INSTRUCTIONS FOR THE TASK:
Nothing but the pictures is dropped; write out all the remaining data below exactly.
::::::::::
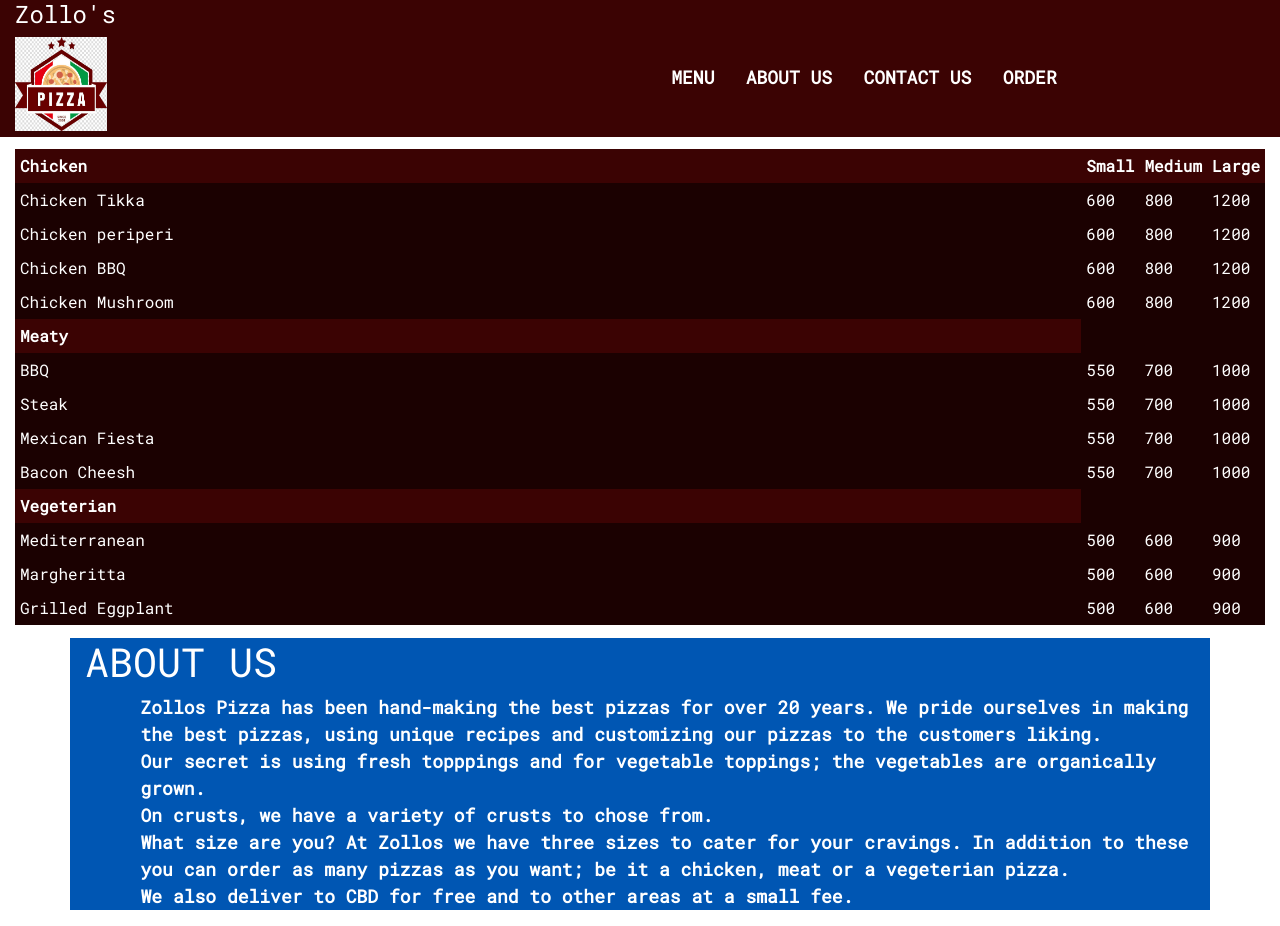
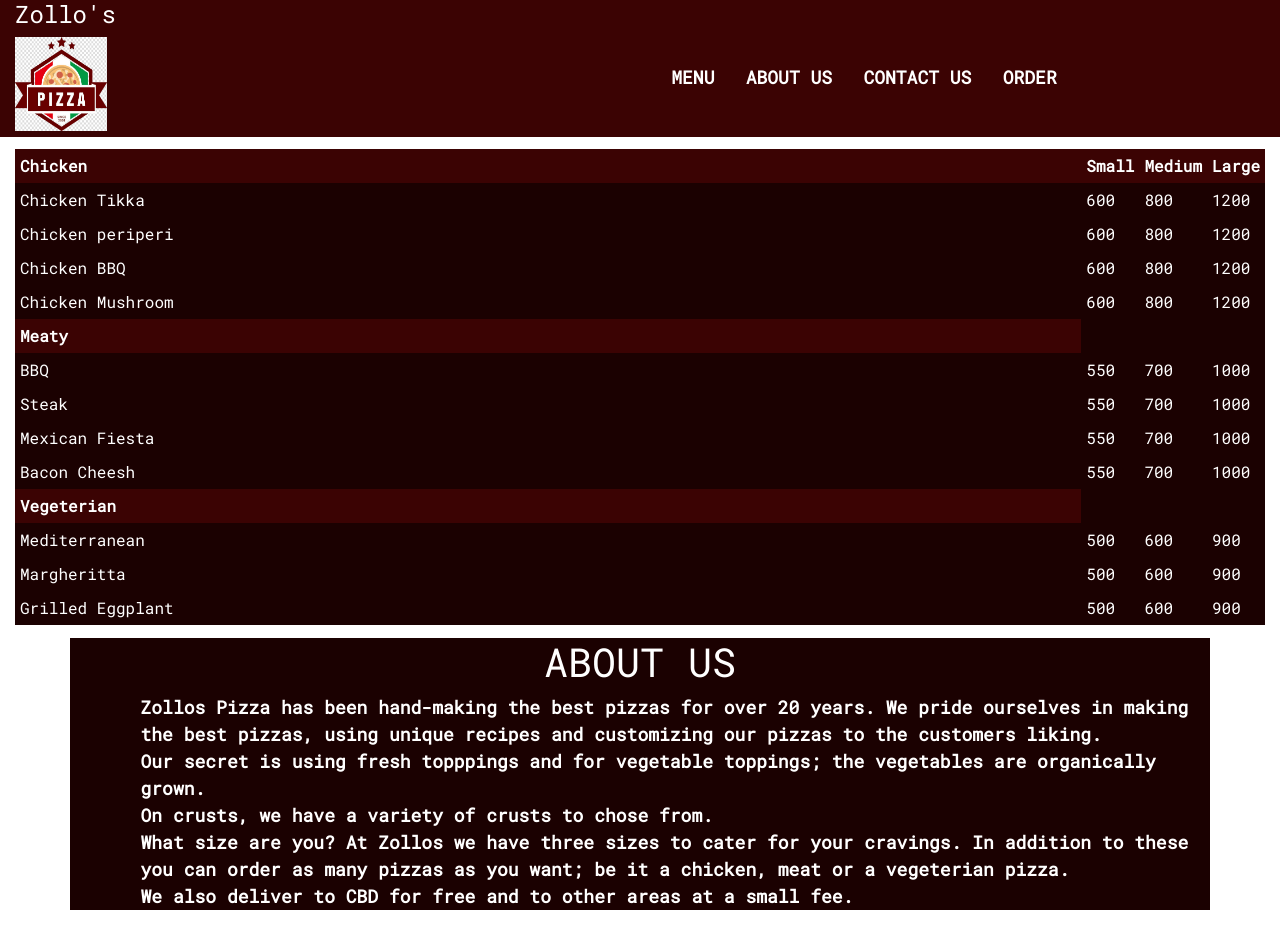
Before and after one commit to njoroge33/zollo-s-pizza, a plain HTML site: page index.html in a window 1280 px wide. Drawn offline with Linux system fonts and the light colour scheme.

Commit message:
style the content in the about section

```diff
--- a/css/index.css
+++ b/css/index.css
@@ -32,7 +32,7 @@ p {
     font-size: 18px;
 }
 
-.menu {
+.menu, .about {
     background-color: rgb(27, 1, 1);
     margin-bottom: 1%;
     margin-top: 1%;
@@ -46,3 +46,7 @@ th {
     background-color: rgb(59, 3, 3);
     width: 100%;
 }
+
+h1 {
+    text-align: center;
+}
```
::::::::::
TASK SOLUTION:
Before and after one commit to njoroge33/zollo-s-pizza, a plain HTML site: page index.html in a window 1280 px wide. Drawn offline with Linux system fonts and the light colour scheme.

Commit message:
style the content in the about section

```diff
--- a/css/index.css
+++ b/css/index.css
@@ -32,7 +32,7 @@ p {
     font-size: 18px;
 }
 
-.menu {
+.menu, .about {
     background-color: rgb(27, 1, 1);
     margin-bottom: 1%;
     margin-top: 1%;
@@ -46,3 +46,7 @@ th {
     background-color: rgb(59, 3, 3);
     width: 100%;
 }
+
+h1 {
+    text-align: center;
+}
```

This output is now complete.